About Kelly
Kelly started woodworking in high school, where it was taught as a Fine Art subject. After high school she became a biochemist and worked in the corporate world. She and her husband built their own home and, in the process, rediscovered her love of woodworking. A few years after that, Kelly took a bold step and left her secure corporate job to become a full time woodworker. She has finished the Masters Program at the Marc Adams School of Woodworking and is currently working on the Fellowship Program. You can learn more at Kelly's website,

Seminar Registration - $80.00
Box Lunches - $12.00/day (optional)

Time and Location
UPDATED 10/13 The seminar will be held at Saint Paul College. Additional updates regarding the specific location and parking will be provided when confirmed by the Fall Seminar committee.

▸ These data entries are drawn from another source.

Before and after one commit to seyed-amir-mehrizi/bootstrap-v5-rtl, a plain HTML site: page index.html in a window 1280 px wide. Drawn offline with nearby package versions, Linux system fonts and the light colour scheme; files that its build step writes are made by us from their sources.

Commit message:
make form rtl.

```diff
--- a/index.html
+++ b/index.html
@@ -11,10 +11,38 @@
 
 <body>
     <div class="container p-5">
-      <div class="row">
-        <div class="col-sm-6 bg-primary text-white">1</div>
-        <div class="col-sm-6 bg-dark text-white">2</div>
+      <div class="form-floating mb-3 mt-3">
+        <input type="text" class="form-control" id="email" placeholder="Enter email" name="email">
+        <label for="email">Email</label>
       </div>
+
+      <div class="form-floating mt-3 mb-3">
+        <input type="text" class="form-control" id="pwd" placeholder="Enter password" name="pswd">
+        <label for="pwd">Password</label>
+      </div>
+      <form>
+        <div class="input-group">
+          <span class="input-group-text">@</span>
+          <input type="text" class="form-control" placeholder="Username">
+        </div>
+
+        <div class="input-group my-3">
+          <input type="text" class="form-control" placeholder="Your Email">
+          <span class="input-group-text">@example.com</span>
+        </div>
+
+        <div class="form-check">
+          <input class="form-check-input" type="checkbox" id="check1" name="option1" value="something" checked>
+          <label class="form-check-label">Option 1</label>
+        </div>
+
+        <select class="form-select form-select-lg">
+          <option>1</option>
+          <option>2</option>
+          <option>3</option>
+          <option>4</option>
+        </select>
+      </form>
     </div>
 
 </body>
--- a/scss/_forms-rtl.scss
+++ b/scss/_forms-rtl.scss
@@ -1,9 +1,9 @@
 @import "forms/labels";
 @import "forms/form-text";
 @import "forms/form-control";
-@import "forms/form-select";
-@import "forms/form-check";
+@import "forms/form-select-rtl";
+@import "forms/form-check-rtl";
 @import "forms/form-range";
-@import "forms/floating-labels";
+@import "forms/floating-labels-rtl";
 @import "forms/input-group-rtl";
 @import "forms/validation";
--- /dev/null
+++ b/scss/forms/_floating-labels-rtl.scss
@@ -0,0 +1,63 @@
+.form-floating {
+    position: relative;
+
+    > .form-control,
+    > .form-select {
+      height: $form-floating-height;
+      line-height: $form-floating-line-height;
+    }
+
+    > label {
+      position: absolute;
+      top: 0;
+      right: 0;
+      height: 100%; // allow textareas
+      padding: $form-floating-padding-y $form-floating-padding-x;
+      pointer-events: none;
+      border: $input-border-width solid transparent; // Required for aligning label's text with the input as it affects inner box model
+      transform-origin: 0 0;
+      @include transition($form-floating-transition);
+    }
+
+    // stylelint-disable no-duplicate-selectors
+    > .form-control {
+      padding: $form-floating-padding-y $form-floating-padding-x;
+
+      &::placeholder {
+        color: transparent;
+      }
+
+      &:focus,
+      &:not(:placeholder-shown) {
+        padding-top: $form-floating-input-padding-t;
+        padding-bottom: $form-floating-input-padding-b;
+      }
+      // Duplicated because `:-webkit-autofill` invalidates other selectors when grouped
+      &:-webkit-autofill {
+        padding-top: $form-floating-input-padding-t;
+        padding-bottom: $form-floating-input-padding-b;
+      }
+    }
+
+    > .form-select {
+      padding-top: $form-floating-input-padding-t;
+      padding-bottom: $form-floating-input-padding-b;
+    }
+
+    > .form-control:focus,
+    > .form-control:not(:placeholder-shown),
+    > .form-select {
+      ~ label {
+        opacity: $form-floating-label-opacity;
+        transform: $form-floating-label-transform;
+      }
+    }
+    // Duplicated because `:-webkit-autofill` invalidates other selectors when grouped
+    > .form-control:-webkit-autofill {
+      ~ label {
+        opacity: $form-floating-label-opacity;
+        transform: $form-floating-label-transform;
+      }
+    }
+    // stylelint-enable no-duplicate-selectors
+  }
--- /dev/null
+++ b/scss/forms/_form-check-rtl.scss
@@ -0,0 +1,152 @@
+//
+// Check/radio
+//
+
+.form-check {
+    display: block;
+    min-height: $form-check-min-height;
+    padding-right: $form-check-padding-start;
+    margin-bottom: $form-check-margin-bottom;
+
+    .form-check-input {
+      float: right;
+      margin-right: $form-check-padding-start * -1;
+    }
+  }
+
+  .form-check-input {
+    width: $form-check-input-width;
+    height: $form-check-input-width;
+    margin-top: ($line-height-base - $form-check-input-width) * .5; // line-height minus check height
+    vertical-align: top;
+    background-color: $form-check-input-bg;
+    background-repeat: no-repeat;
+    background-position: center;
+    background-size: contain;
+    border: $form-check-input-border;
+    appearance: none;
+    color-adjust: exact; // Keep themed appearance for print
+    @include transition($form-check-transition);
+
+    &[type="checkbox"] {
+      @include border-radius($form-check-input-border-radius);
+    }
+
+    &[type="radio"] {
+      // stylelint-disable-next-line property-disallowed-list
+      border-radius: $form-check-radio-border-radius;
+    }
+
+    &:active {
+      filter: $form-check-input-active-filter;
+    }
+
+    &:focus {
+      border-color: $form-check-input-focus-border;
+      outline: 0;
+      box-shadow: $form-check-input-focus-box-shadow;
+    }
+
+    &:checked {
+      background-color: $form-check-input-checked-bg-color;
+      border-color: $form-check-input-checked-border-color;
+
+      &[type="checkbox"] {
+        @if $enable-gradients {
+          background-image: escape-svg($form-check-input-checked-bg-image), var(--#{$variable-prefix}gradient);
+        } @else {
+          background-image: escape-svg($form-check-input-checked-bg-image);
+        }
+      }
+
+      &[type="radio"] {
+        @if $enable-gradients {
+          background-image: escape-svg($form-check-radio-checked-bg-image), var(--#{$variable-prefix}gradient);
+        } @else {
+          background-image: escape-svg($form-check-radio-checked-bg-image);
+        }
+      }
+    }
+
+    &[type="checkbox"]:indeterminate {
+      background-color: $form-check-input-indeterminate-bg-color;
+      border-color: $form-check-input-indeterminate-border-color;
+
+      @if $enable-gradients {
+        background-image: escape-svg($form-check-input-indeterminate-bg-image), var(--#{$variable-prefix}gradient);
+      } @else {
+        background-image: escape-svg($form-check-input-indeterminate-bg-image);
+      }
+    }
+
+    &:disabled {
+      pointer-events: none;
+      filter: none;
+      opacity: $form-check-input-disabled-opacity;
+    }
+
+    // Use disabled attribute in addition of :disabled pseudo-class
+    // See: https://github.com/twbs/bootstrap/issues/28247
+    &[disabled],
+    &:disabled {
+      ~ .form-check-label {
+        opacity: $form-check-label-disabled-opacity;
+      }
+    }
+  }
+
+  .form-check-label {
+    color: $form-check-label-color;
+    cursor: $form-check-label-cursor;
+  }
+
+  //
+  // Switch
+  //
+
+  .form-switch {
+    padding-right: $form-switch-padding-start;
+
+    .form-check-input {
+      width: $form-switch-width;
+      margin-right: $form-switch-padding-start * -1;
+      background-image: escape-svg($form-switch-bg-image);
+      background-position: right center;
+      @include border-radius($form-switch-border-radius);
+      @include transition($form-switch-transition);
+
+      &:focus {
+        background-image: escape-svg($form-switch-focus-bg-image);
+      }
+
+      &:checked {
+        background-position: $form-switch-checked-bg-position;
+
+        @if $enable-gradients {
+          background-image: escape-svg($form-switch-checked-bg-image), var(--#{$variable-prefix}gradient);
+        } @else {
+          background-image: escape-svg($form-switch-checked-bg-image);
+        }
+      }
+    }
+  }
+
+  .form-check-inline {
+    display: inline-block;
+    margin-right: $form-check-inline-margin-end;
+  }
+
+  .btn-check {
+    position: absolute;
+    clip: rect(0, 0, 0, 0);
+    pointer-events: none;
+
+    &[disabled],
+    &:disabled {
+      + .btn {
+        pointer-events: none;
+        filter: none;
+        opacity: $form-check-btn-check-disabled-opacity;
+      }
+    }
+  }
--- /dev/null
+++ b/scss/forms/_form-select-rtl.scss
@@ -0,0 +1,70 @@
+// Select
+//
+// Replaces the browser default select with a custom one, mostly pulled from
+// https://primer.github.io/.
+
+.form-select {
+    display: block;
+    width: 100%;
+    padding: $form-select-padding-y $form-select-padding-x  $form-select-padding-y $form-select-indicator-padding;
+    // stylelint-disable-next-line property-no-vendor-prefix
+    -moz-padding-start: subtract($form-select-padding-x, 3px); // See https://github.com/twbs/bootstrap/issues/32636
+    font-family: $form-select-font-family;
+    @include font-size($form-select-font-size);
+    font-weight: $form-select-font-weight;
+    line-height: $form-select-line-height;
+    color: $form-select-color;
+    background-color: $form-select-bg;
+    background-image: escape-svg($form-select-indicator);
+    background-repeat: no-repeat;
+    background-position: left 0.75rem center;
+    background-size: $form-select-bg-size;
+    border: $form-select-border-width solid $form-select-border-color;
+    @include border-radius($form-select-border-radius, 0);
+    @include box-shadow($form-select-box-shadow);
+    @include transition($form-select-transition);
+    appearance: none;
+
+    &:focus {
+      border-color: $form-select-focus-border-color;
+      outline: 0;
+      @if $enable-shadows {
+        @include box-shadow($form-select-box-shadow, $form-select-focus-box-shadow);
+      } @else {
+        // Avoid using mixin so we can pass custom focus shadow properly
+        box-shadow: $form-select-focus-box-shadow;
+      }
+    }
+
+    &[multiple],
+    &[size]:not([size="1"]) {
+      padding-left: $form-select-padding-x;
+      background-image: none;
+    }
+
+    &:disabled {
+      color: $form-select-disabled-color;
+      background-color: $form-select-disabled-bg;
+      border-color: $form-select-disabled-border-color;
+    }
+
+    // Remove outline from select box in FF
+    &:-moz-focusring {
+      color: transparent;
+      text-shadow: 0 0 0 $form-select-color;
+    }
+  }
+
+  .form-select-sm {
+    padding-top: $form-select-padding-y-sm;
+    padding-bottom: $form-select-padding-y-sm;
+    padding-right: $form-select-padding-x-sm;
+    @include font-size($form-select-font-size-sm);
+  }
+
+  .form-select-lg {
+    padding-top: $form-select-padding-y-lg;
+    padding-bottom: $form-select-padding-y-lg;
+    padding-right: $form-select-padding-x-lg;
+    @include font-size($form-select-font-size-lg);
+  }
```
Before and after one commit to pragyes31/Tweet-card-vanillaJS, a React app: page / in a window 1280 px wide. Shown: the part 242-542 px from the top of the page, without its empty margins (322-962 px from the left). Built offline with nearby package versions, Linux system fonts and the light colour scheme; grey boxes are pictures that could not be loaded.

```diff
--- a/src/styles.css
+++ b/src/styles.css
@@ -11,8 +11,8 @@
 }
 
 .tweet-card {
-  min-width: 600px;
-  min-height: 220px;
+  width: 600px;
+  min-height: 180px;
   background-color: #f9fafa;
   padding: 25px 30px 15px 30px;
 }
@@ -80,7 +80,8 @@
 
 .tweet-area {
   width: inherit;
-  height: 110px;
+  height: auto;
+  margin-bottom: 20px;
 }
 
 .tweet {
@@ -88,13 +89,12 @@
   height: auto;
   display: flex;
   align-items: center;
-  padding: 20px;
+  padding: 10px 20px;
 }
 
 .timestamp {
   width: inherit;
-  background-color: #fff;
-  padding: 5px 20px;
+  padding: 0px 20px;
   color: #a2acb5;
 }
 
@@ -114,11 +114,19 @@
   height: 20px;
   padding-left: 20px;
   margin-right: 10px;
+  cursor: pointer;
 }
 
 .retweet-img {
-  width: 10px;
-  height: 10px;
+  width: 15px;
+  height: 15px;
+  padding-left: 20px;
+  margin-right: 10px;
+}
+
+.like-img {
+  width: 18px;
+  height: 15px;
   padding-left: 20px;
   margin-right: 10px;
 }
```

On Friday evening, November 9 at 7:00 pm, we will hold a slide show where Kelly will talk about her work. After covering her work, she will review and discuss any member’s work who would like some feedback. The Friday evening event is open to the public. On Saturday, November 10, we will start at 9:00 am and end at 5:00 pm. On Sunday, we will start at 10:00 amand end at 4:00 pm. Box lunches will be available to order when you sign up.

Learning Segments/Sessions
(as described by Kelly)

Creating Identical Complex Parts — this is the technique I use to make parts that are continually changing due to complex curves - typically table legs. This is not simple pattern routing although patterns and a router are involved. In this demo I will show how to make templates for the front, side, top and bottom views and how to fair them. I will then layout the patterns on the blank followed by how to bandsaw the front and side profiles. From here, I will go to the router table and remove as much of the waste as possible in a controlled manner. Lastly, I will use a variety of hand tools and profiled sanding blocks to further refine the shape.

Lou Leg — this is a new leg design for me. I consider it a 'production leg' as it is finished exclusively by machine, as opposed to my sculpted legs which have a lot of hand shaping, as described above. This is a double-taper leg: wide in the x-direction, narrow in the y-direction at the top, transitioning to narrow in the x-direction and wide in the y-direction at the bottom. The inside and outside faces are gently rounded. It has a V-groove on the inside of the leg that starts at the bottom but gets narrower and shallower as it goes up the leg, a bit reminiscent of seamed stockings. I add a splash of sassy color in the groove. She is sexy, I gotta say!

I named it the 'Lou Leg', short for Louboutin, those crazy expensive high heels with the red lacquered soles. I don’t use any templates for this leg but it does take 4 jigs to create it. The demonstration will include discussion on the use of the jigs, how and why I made them, and the final result. I will also discuss the use of a card scraper and profiled sanding block for the final finishing.

Building a Small 'Daisy Table' — there is a lot of learning that can happen by building this table. I will demonstrate my signature exposed-dowel-joinery technique that shows up in a lot of my work, pattern routing legs, profiling the edges of the table 'petals', using a circle cutting jig on the bandsaw, and three different options for the legs. The options span easy to difficult with each giving a different look to the table. I will have to bring some pre-fabricated pieces to get through the demonstration. However, I will fully discuss what I did to create those parts I bring along.

Clamping Strategies for Working Out of Square — to achieve a good glue bond you need to have clamping pressure perpendicular to the glue line at the centerline of the joint. This is easy to do when working square but since I often work out of square I frequently need to fabricate custom clamping cauls to get clamping pressure exactly where needed. I will talk about commonalities of all of the cauls that are designed to give clamp pressure perpendicular to the glue line at the centerline of the joint.

If any member has a non-square project they are working on, I could help trouble-shoot the glue up, assist with designing the cauls and perhaps even do a dry run. Please reach out to Richard Tendick if you are interested.

Kelly Parker